== About this task ==
Repeat the records below exactly, leaving out any pictures.

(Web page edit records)
**********
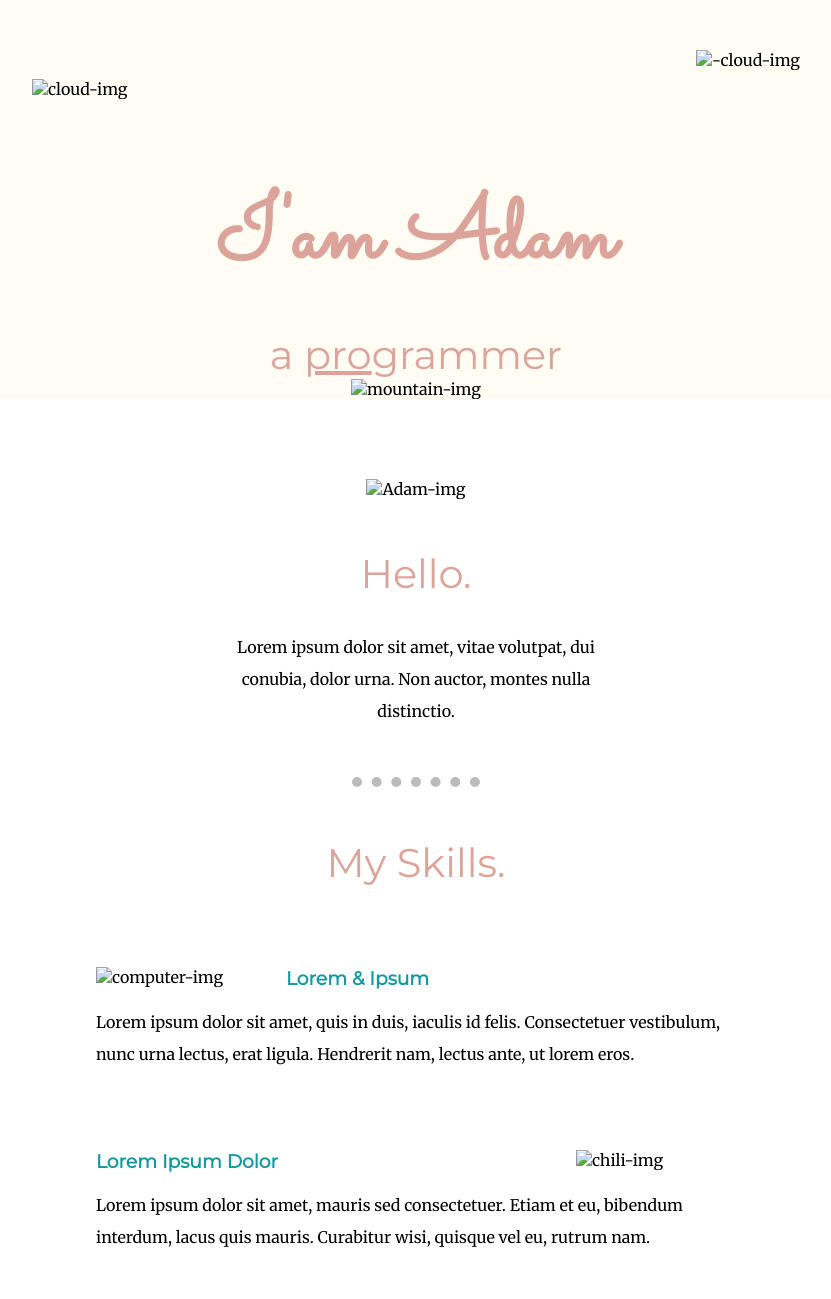
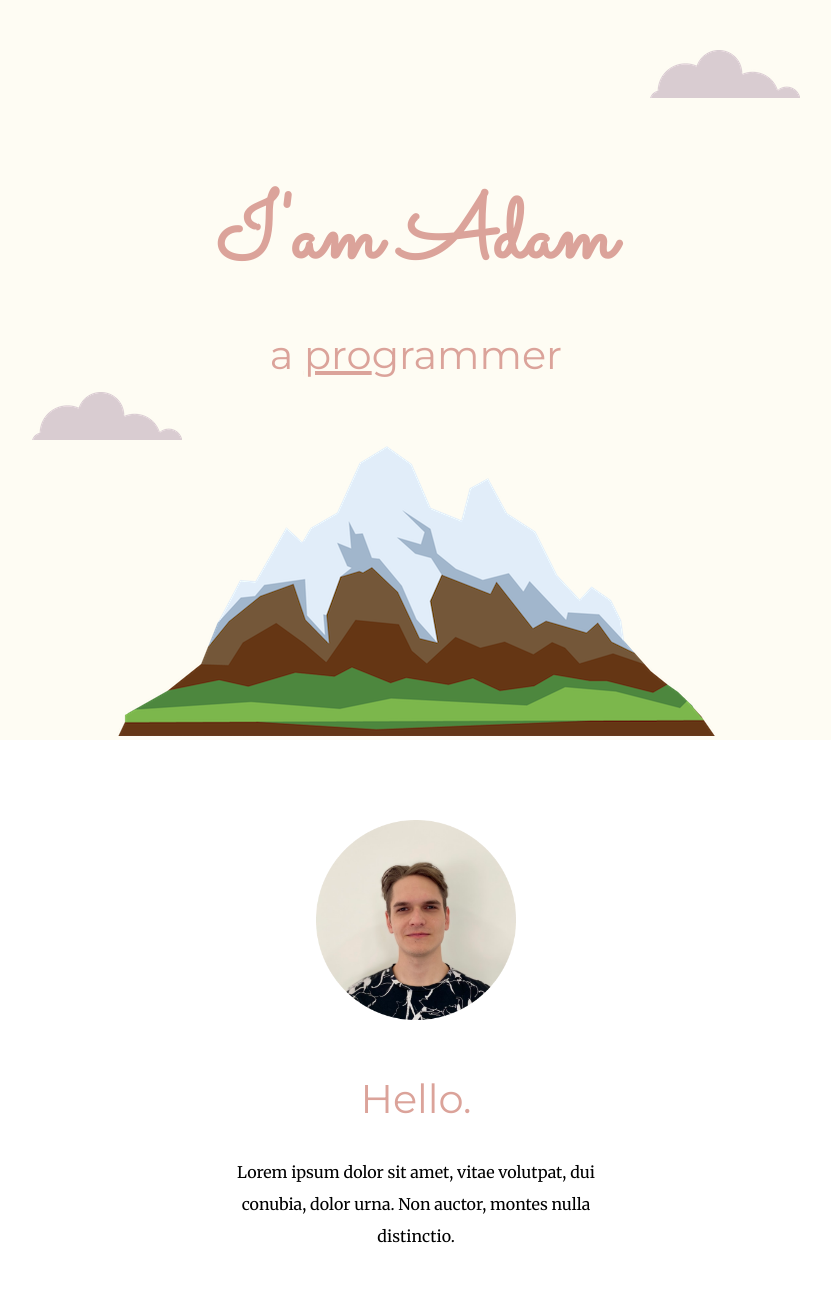
Before and after one commit to Adi001100/ownsite, a plain HTML site: page index.html in a window 1280 px wide. Shown: the top 1299 px of the page, without its empty margins (224-1055 px from the left). Drawn offline with Linux system fonts and the light colour scheme; files that its build step writes are made by us from their sources.

Commit message:
Update index.html

```diff
--- a/index.html
+++ b/index.html
@@ -4,8 +4,8 @@
 <head>
     <meta charset="UTF-8">
     <title>Adam Huszar</title>
-    <link rel="stylesheet" href="css/styles.css">
-    <link rel="shortcut icon" href="images/favicon.ico" type="image/x-icon">
+    <link rel="stylesheet" href="styles.css">
+    <link rel="shortcut icon" href="favicon.ico" type="x-icon">
     <link href="https://fonts.googleapis.com/css2?family=Merriweather&family=Montserrat&family=Sacramento&display=swap"
         rel="stylesheet">
 
@@ -13,15 +13,15 @@
 
 <body>
     <div class="top-container">
-        <img class="top-cloud" src="images/cloud.png" alt="-cloud-img">
+        <img class="top-cloud" src="cloud.png" alt="-cloud-img">
         <h1>I'am Adam</h1>
         <h2 class="programmer">a <span class="pro">pro</span>grammer</h2>
-        <img class="bottom-cloud" src="images/cloud.png" alt="cloud-img">
-        <img src="images/mountain.png" alt="mountain-img">
+        <img class="bottom-cloud" src="cloud.png" alt="cloud-img">
+        <img src="mountain.png" alt="mountain-img">
     </div>
     <div class="middle-container">
         <div class="profile">
-            <img class="Adam-img" src="images/29615F72-BD54-4D41-BF11-55C528A6A705_1_105_c-modified.png" alt="Adam-img">
+            <img class="Adam-img" src="29615F72-BD54-4D41-BF11-55C528A6A705_1_105_c-modified.png" alt="Adam-img">
             <h2>Hello.</h2>
             <p class="intro" >Lorem ipsum dolor sit amet, vitae volutpat, dui conubia, dolor urna. Non auctor, montes nulla distinctio.
             </p>
@@ -30,13 +30,13 @@
         <div class="skills">
             <h2>My Skills.</h2>
             <div class="skill-row">
-                <img class="computer" src="images/computer.png" alt="computer-img">
+                <img class="computer" src="computer.png" alt="computer-img">
                 <h3>Lorem & Ipsum</h3>
                 <p>Lorem ipsum dolor sit amet, quis in duis, iaculis id felis. Consectetuer vestibulum, nunc urna
                     lectus, erat ligula. Hendrerit nam, lectus ante, ut lorem eros.</p>
             </div>
             <div class="skill-row">
-                <img class="chili" src="images/chillies.png" alt="chili-img">
+                <img class="chili" src="chillies.png" alt="chili-img">
                 <h3>Lorem Ipsum Dolor</h3>
                 <p>Lorem ipsum dolor sit amet, mauris sed consectetuer. Etiam et eu, bibendum interdum, lacus quis
                     mauris. Curabitur wisi, quisque vel eu, rutrum nam.</p>
```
**********
== Exercise response ==
Before and after one commit to Adi001100/ownsite, a plain HTML site: page index.html in a window 1280 px wide. Shown: the top 1299 px of the page, without its empty margins (224-1055 px from the left). Drawn offline with Linux system fonts and the light colour scheme; files that its build step writes are made by us from their sources.

Commit message:
Update index.html

```diff
--- a/index.html
+++ b/index.html
@@ -4,8 +4,8 @@
 <head>
     <meta charset="UTF-8">
     <title>Adam Huszar</title>
-    <link rel="stylesheet" href="css/styles.css">
-    <link rel="shortcut icon" href="images/favicon.ico" type="image/x-icon">
+    <link rel="stylesheet" href="styles.css">
+    <link rel="shortcut icon" href="favicon.ico" type="x-icon">
     <link href="https://fonts.googleapis.com/css2?family=Merriweather&family=Montserrat&family=Sacramento&display=swap"
         rel="stylesheet">
 
@@ -13,15 +13,15 @@
 
 <body>
     <div class="top-container">
-        <img class="top-cloud" src="images/cloud.png" alt="-cloud-img">
+        <img class="top-cloud" src="cloud.png" alt="-cloud-img">
         <h1>I'am Adam</h1>
         <h2 class="programmer">a <span class="pro">pro</span>grammer</h2>
-        <img class="bottom-cloud" src="images/cloud.png" alt="cloud-img">
-        <img src="images/mountain.png" alt="mountain-img">
+        <img class="bottom-cloud" src="cloud.png" alt="cloud-img">
+        <img src="mountain.png" alt="mountain-img">
     </div>
     <div class="middle-container">
         <div class="profile">
-            <img class="Adam-img" src="images/29615F72-BD54-4D41-BF11-55C528A6A705_1_105_c-modified.png" alt="Adam-img">
+            <img class="Adam-img" src="29615F72-BD54-4D41-BF11-55C528A6A705_1_105_c-modified.png" alt="Adam-img">
             <h2>Hello.</h2>
             <p class="intro" >Lorem ipsum dolor sit amet, vitae volutpat, dui conubia, dolor urna. Non auctor, montes nulla distinctio.
             </p>
@@ -30,13 +30,13 @@
         <div class="skills">
             <h2>My Skills.</h2>
             <div class="skill-row">
-                <img class="computer" src="images/computer.png" alt="computer-img">
+                <img class="computer" src="computer.png" alt="computer-img">
                 <h3>Lorem & Ipsum</h3>
                 <p>Lorem ipsum dolor sit amet, quis in duis, iaculis id felis. Consectetuer vestibulum, nunc urna
                     lectus, erat ligula. Hendrerit nam, lectus ante, ut lorem eros.</p>
             </div>
             <div class="skill-row">
-                <img class="chili" src="images/chillies.png" alt="chili-img">
+                <img class="chili" src="chillies.png" alt="chili-img">
                 <h3>Lorem Ipsum Dolor</h3>
                 <p>Lorem ipsum dolor sit amet, mauris sed consectetuer. Etiam et eu, bibendum interdum, lacus quis
                     mauris. Curabitur wisi, quisque vel eu, rutrum nam.</p>
```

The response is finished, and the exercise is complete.